08 Sep 2016

Objectives

To examine the long-term development of physical and mental health following exposure to a volcanic eruption.

Design

Population-based prospective cohort study.

Setting

In spring 2010, the Icelandic volcano Eyjafjallajökull erupted. Data were collected at 2 time points: in 2010 and 2013.

Participants

Adult residents in areas close to the Eyjafjallajökull volcano (N=1096), divided according to exposure levels, and a non-exposed sample (n=475), with 80% participation rate in 2013.

Main outcome measures

Physical symptoms in the previous year (chronic) and previous month (recent), and psychological distress (General Health Questionnaire-12-item version, GHQ-12), perceived stress (Perceived Stress Scale, PSS-4) and post traumatic stress disorder (PTSD) symptoms (Primary Care PTSD, PC-PTSD).

Results

In the exposed group, certain symptoms were higher in 2013 than in 2010, for example, morning phlegm during winter (OR 2.14; 95% CI 1.49 to 3.06), skin rash/eczema (OR 2.86; 95% CI 1.76 to 4.65), back pain (OR 1.45; 95% CI 1.03 to 2.05) and insomnia (OR 1.53; 95% CI 1.01 to 2.30), in addition to a higher prevalence of regular use of certain medications (eg, for asthma (OR 2.80; 95% CI 1.01 to 7.77)). PTSD symptoms decreased between 2010 and 2013 (OR 0.33; 95% CI 0.17 to 0.61), while the prevalence of psychological distress and perceived stress remained similar. In 2013, the exposed group showed a higher prevalence of various respiratory symptoms than did the non-exposed group, such as wheezing without a cold (high exposure OR 2.35; 95% CI 1.27 to 4.47) and phlegm (high exposure OR 2.81; 95% CI 1.48 to 5.55), some symptoms reflecting the degree of exposure (eg, nocturnal chest tightness (medium exposed OR 3.09; 95% CI 1.21 to 10.46; high exposed OR 3.42; 95% CI 1.30 to 11.79)).

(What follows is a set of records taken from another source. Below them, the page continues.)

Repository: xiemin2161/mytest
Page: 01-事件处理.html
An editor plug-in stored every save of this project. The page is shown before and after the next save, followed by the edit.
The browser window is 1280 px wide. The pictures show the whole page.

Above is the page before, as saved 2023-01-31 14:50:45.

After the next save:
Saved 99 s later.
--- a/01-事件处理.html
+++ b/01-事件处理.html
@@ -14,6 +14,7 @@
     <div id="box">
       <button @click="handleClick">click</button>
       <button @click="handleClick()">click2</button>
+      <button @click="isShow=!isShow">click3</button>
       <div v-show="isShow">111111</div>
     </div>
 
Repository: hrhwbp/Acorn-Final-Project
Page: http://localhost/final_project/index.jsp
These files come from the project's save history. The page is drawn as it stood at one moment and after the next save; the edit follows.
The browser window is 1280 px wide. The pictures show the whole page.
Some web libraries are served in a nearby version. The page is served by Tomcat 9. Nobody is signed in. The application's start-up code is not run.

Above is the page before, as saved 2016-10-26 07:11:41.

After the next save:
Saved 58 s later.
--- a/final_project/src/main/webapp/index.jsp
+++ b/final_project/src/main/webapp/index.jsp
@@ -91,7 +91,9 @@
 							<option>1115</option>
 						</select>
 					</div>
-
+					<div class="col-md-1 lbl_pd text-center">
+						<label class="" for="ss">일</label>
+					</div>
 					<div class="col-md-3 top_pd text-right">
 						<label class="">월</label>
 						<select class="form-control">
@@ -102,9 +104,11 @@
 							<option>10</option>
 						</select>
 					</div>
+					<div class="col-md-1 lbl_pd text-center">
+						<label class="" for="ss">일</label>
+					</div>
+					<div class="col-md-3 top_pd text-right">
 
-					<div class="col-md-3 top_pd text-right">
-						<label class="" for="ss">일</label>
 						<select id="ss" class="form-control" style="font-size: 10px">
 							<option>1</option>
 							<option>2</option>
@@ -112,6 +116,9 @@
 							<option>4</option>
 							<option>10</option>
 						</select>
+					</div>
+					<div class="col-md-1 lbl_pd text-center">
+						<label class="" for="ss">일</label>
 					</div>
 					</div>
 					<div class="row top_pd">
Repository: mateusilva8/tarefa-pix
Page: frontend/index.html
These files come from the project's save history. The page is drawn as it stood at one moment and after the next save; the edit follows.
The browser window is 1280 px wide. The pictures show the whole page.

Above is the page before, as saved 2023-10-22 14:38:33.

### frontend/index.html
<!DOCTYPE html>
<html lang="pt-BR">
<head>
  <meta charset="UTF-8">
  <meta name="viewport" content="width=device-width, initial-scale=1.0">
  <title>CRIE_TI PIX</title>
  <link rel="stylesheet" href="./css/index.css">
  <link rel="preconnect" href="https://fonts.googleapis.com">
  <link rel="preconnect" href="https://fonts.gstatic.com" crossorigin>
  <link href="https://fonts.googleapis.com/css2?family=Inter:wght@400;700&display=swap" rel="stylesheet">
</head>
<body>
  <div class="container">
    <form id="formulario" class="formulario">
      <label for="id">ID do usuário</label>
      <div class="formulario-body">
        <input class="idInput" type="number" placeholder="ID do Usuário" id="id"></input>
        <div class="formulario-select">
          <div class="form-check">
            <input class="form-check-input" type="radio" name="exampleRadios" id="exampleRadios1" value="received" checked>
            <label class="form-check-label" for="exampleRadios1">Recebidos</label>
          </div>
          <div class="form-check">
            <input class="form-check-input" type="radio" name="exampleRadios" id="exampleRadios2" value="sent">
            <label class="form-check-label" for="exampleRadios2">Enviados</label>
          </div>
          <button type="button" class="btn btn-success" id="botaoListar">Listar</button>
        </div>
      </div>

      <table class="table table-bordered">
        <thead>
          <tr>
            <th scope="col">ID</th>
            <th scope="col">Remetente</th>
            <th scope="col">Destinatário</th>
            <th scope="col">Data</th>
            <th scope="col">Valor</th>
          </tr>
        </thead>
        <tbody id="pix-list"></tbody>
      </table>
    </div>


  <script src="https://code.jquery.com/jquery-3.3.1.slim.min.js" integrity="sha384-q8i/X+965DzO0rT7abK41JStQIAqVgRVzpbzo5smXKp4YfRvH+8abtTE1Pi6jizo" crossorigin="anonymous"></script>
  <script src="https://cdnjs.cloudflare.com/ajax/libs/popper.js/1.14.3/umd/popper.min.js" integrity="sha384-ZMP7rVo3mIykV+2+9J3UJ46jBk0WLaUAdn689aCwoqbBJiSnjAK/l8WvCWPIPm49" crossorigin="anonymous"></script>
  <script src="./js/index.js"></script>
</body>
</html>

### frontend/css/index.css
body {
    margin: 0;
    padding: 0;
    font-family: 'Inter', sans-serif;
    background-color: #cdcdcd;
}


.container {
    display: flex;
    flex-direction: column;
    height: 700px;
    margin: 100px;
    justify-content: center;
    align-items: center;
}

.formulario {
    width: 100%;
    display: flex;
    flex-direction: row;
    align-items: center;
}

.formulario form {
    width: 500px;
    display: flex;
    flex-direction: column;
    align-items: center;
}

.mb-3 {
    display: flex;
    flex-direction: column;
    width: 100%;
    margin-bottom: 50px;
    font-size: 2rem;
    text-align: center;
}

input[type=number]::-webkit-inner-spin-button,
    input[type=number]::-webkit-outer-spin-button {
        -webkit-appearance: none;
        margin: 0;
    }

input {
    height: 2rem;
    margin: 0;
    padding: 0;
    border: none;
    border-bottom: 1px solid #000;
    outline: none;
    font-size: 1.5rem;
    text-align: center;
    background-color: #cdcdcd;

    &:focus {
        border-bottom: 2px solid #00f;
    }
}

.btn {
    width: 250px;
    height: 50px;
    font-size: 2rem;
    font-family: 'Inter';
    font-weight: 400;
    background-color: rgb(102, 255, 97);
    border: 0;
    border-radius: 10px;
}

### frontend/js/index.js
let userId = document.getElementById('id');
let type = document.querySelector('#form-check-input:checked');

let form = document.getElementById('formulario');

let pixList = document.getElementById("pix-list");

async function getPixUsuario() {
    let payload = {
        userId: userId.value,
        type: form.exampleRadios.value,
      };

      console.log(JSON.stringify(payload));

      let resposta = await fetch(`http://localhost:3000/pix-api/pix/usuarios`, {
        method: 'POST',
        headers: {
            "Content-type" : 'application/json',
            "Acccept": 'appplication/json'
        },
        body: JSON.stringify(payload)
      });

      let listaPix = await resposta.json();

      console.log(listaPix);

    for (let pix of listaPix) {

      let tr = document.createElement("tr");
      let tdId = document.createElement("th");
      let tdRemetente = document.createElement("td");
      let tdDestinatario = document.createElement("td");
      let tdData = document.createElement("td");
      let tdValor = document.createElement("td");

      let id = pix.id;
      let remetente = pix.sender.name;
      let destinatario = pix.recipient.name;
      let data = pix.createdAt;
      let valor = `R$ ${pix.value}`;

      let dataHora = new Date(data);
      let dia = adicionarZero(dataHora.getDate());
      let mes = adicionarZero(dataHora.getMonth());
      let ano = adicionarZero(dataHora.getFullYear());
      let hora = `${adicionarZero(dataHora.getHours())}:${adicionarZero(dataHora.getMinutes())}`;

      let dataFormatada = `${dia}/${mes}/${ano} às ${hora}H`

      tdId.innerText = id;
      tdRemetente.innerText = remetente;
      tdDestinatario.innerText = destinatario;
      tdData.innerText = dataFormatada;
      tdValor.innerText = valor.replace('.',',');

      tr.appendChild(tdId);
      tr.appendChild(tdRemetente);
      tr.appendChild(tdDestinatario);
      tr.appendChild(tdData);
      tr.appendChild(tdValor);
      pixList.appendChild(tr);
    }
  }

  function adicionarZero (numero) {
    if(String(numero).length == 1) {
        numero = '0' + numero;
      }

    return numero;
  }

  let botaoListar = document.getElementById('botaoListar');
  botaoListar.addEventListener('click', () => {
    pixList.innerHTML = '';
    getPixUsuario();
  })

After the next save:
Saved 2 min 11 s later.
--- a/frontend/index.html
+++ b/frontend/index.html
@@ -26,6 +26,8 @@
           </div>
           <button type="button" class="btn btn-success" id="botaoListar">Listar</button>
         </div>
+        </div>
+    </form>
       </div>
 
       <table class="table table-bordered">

Conclusions

The findings indicate that people exposed to a volcanic eruption, especially those most exposed, exhibit increased risk of certain symptoms 3–4 years after the eruption.

Click here to view the full article which appeared in BMJ Open